Description of the task
Work out how many lines of the data below hold the string "html". Answer with that number alone.

[Front-end code change data]
-*-

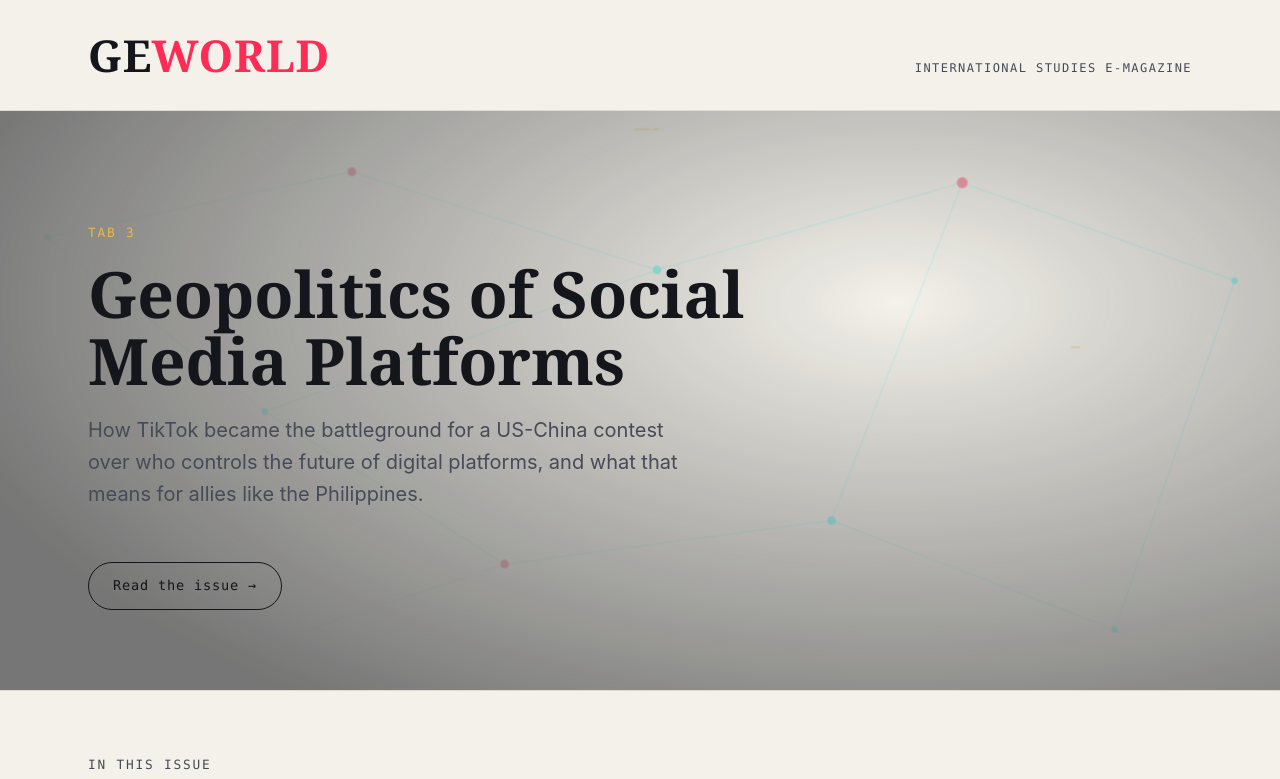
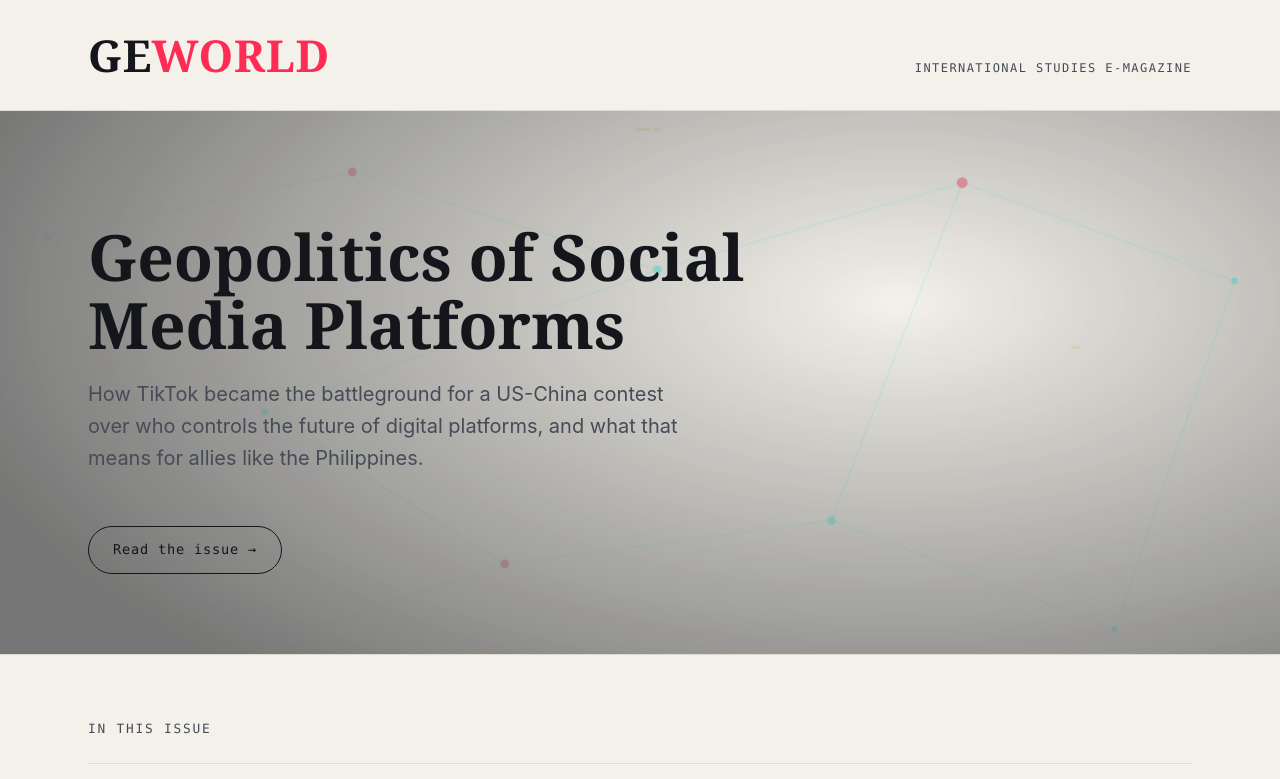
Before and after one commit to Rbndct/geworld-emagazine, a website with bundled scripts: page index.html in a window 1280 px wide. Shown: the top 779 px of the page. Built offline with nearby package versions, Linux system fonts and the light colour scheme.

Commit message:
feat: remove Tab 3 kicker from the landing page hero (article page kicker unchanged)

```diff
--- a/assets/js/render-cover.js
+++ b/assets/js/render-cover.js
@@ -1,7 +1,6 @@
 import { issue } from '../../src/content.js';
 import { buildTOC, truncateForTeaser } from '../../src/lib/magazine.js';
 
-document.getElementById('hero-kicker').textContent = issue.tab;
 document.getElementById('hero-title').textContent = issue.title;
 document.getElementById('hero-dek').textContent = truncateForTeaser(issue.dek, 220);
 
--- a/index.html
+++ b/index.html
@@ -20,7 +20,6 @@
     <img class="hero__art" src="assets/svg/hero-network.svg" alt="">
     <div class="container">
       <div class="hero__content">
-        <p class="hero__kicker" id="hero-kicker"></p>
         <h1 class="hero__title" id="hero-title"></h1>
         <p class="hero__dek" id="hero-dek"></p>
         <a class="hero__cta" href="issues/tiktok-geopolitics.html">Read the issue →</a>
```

-*-

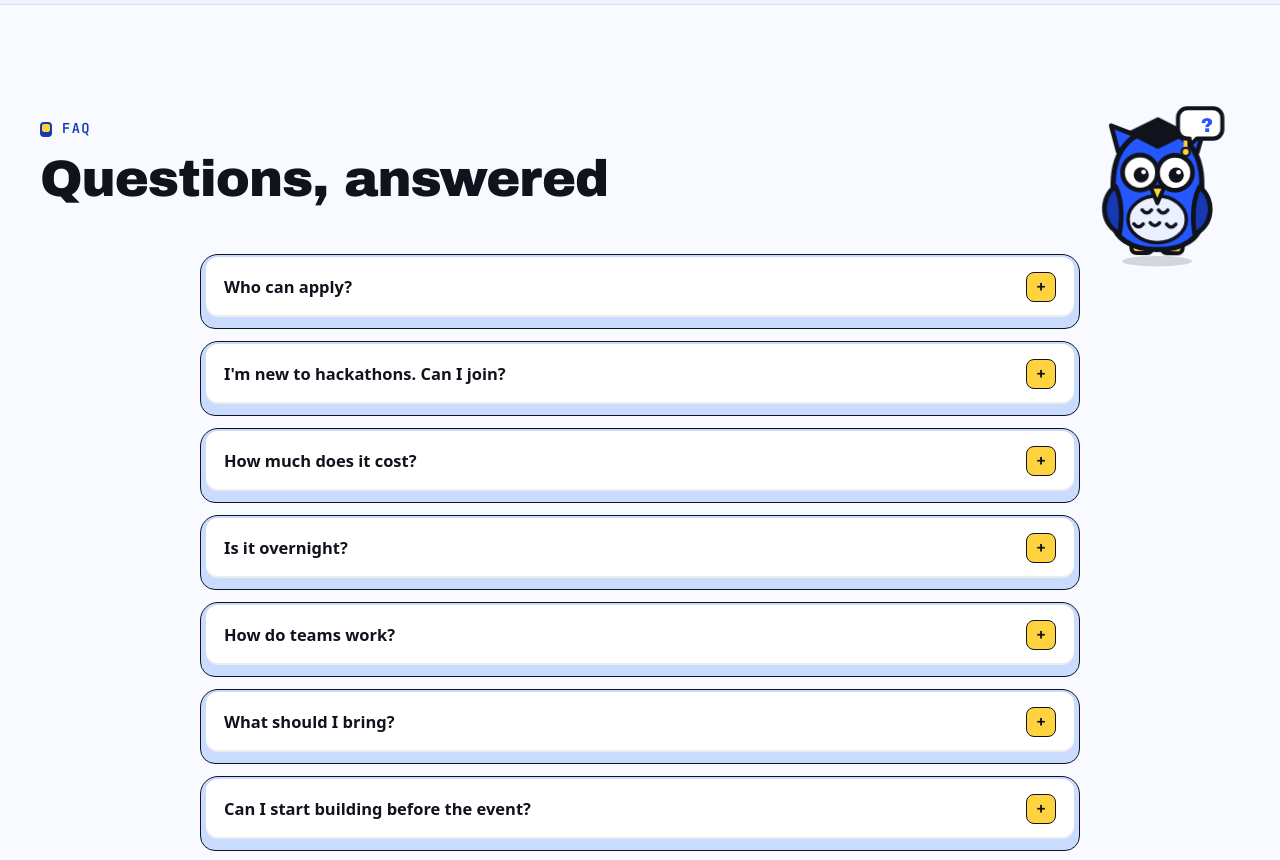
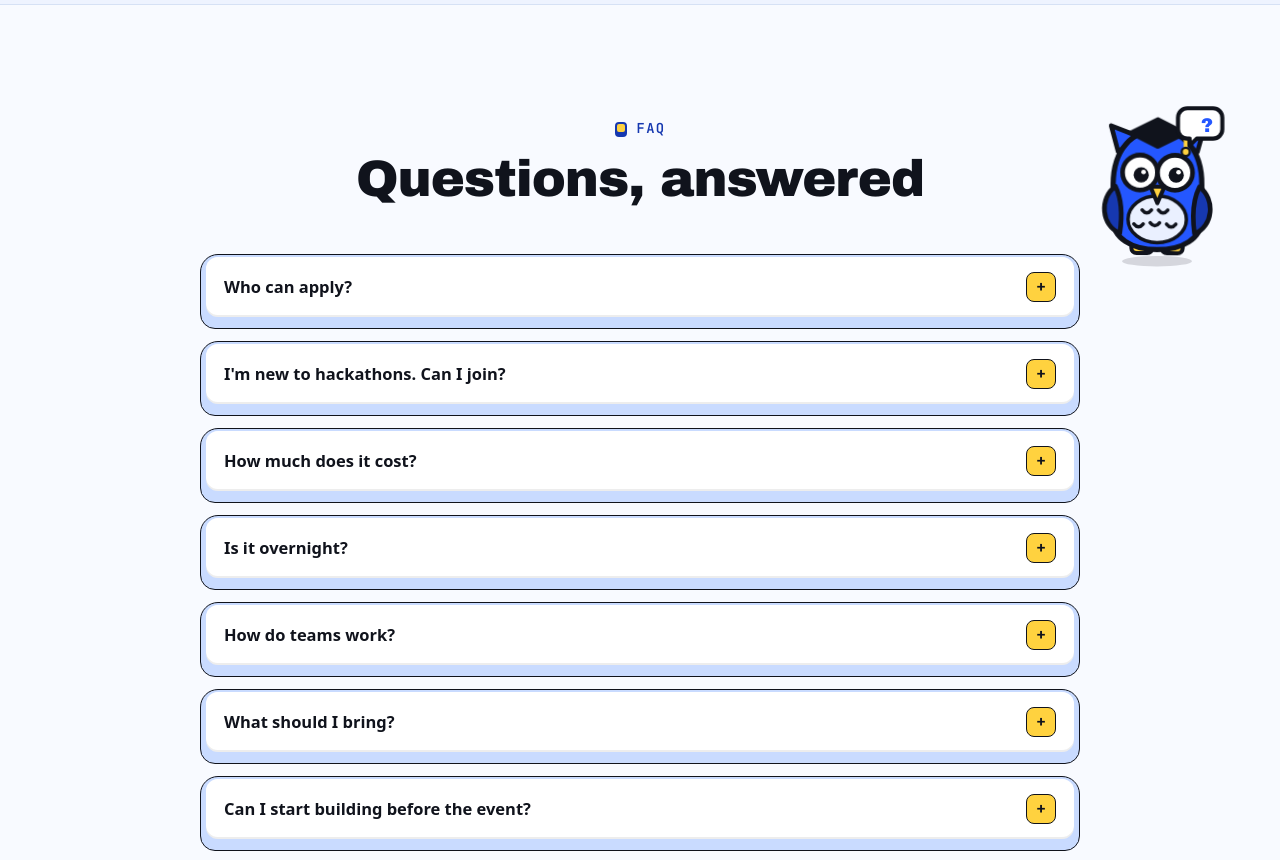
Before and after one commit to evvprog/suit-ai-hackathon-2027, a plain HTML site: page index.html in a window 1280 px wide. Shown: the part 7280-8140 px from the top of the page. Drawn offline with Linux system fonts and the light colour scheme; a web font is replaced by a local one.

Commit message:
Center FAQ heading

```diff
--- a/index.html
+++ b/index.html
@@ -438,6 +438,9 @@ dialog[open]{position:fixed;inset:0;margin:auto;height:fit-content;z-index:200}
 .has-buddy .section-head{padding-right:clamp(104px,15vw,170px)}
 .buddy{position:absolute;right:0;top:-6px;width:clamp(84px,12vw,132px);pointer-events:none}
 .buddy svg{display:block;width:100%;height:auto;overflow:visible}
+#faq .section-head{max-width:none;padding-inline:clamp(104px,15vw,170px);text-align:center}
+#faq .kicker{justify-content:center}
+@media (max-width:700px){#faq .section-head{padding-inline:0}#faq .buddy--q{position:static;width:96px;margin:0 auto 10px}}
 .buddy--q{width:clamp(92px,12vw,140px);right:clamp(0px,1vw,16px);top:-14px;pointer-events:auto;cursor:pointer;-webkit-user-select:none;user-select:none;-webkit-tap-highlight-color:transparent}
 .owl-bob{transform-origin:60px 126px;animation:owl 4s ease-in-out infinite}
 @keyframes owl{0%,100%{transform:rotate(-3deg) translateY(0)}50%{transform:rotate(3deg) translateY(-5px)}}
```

-*-

Answer to this task
7